EXERCISE DETAILS:
Reproduce the whole of the records exactly, and make sure no picture is carried into the result.

[Dataset excerpts]
————
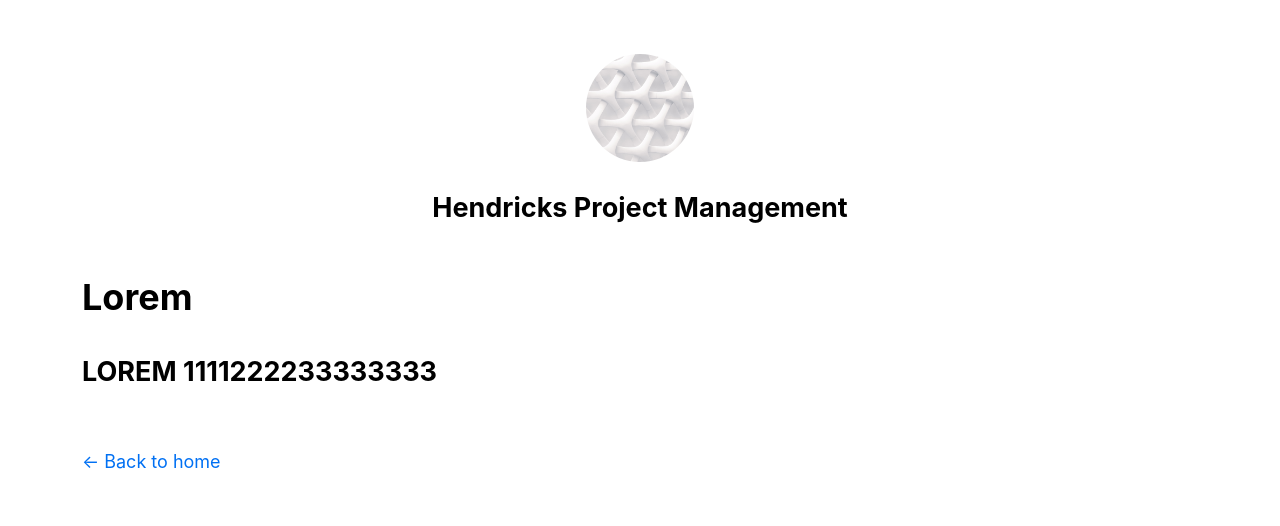
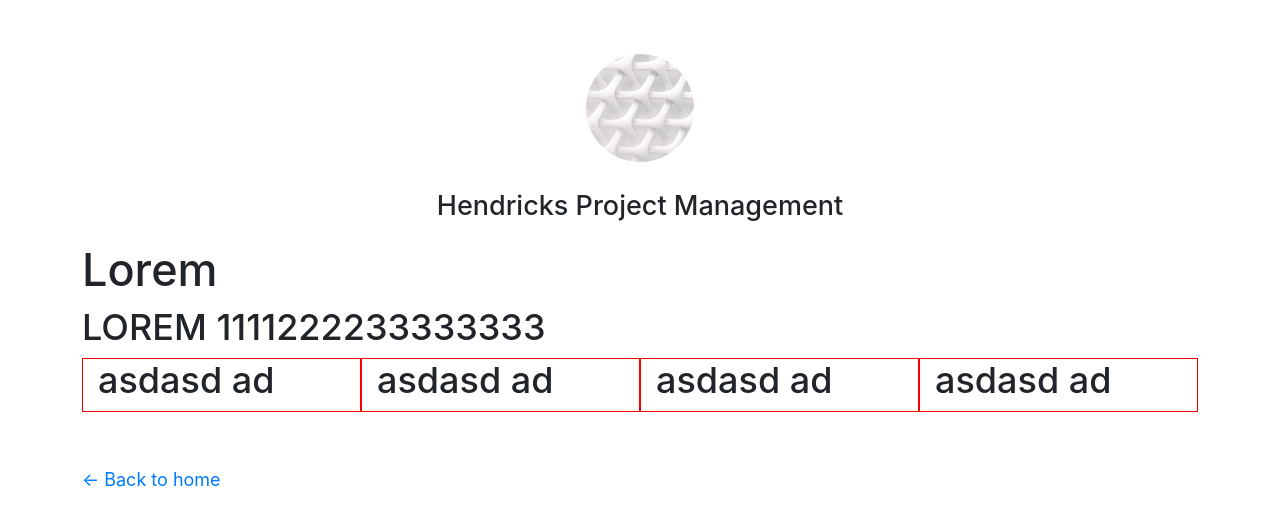
Before and after one commit to tartufu/hendricks-pm, a Next.js app: page /1 in a window 1280 px wide. Shown: the top 526 px of the page. Built offline with nearby package versions, Linux system fonts and the light colour scheme.

Commit message:
layout for project cards

```diff
--- a/components/layout.js
+++ b/components/layout.js
@@ -24,6 +24,12 @@ export default function Layout({ children, home }) {
         />
         <meta name="og:title" content={siteTitle} />
         <meta name="twitter:card" content="summary_large_image" />
+        <link
+          rel="stylesheet"
+          href="https://maxcdn.bootstrapcdn.com/bootstrap/4.3.1/css/bootstrap.min.css"
+          integrity="sha384-ggOyR0iXCbMQv3Xipma34MD+dH/1fQ784/j6cY/iJTQUOhcWr7x9JvoRxT2MZw1T"
+          crossorigin="anonymous"
+        />
       </Head>
       <header className={styles.header}>
         {home ? (
--- /dev/null
+++ b/components/statusCard.js
@@ -0,0 +1,5 @@
+import Col from 'react-bootstrap/Col'
+
+export default function StatusCard(props) {
+    return <Col md={3} style={{ border: '1px solid red'}}> <h2> asdasd ad </h2></Col>
+}
--- a/package.json
+++ b/package.json
@@ -6,9 +6,12 @@
     "start": "next start"
   },
   "dependencies": {
+    "@material-ui/core": "^4.12.3",
+    "bootstrap": "^5.1.0",
     "mongodb": "^3.5.9",
     "next": "latest",
     "react": "^17.0.2",
+    "react-bootstrap": "^2.0.0-beta.4",
     "react-dom": "^17.0.2"
   },
   "license": "MIT"
--- a/pages/[projectId].js
+++ b/pages/[projectId].js
@@ -2,8 +2,12 @@ import Layout from '../components/layout'
 import Head from 'next/head'
 
 import mockData from '../components/mockData';
+import StatusCard from '../components/statusCard';
 import { useEffect } from 'react'
 
+import Container from 'react-bootstrap/Container'
+import Row from 'react-bootstrap/Row'
+import Col from 'react-bootstrap/Col'
 
 export async function getStaticPaths() {
     // const paths = getAllPostIds()
@@ -49,7 +53,16 @@ export default function Project({ projData, test }) {
             <main>
                 <h1> {projData.title} </h1>
                 <h2> {projData.summary} </h2>
+                    <Container fluid>
+                        <Row>
+                            <StatusCard />
+                            <StatusCard />
+                            <StatusCard />
+                            <StatusCard />
+                        </Row>
+                    </Container>
             </main>
+
         </Layout>
     )
 }
```
Also changed, not shown: pages/index.js (+21 -15 lines), 1 other file (tests, documents, lock files or other folders).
————
THE COMPLETED TASK:
Before and after one commit to tartufu/hendricks-pm, a Next.js app: page /1 in a window 1280 px wide. Shown: the top 526 px of the page. Built offline with nearby package versions, Linux system fonts and the light colour scheme.

Commit message:
layout for project cards

```diff
--- a/components/layout.js
+++ b/components/layout.js
@@ -24,6 +24,12 @@ export default function Layout({ children, home }) {
         />
         <meta name="og:title" content={siteTitle} />
         <meta name="twitter:card" content="summary_large_image" />
+        <link
+          rel="stylesheet"
+          href="https://maxcdn.bootstrapcdn.com/bootstrap/4.3.1/css/bootstrap.min.css"
+          integrity="sha384-ggOyR0iXCbMQv3Xipma34MD+dH/1fQ784/j6cY/iJTQUOhcWr7x9JvoRxT2MZw1T"
+          crossorigin="anonymous"
+        />
       </Head>
       <header className={styles.header}>
         {home ? (
--- /dev/null
+++ b/components/statusCard.js
@@ -0,0 +1,5 @@
+import Col from 'react-bootstrap/Col'
+
+export default function StatusCard(props) {
+    return <Col md={3} style={{ border: '1px solid red'}}> <h2> asdasd ad </h2></Col>
+}
--- a/package.json
+++ b/package.json
@@ -6,9 +6,12 @@
     "start": "next start"
   },
   "dependencies": {
+    "@material-ui/core": "^4.12.3",
+    "bootstrap": "^5.1.0",
     "mongodb": "^3.5.9",
     "next": "latest",
     "react": "^17.0.2",
+    "react-bootstrap": "^2.0.0-beta.4",
     "react-dom": "^17.0.2"
   },
   "license": "MIT"
--- a/pages/[projectId].js
+++ b/pages/[projectId].js
@@ -2,8 +2,12 @@ import Layout from '../components/layout'
 import Head from 'next/head'
 
 import mockData from '../components/mockData';
+import StatusCard from '../components/statusCard';
 import { useEffect } from 'react'
 
+import Container from 'react-bootstrap/Container'
+import Row from 'react-bootstrap/Row'
+import Col from 'react-bootstrap/Col'
 
 export async function getStaticPaths() {
     // const paths = getAllPostIds()
@@ -49,7 +53,16 @@ export default function Project({ projData, test }) {
             <main>
                 <h1> {projData.title} </h1>
                 <h2> {projData.summary} </h2>
+                    <Container fluid>
+                        <Row>
+                            <StatusCard />
+                            <StatusCard />
+                            <StatusCard />
+                            <StatusCard />
+                        </Row>
+                    </Container>
             </main>
+
         </Layout>
     )
 }
```
Also changed, not shown: pages/index.js (+21 -15 lines), 1 other file (tests, documents, lock files or other folders).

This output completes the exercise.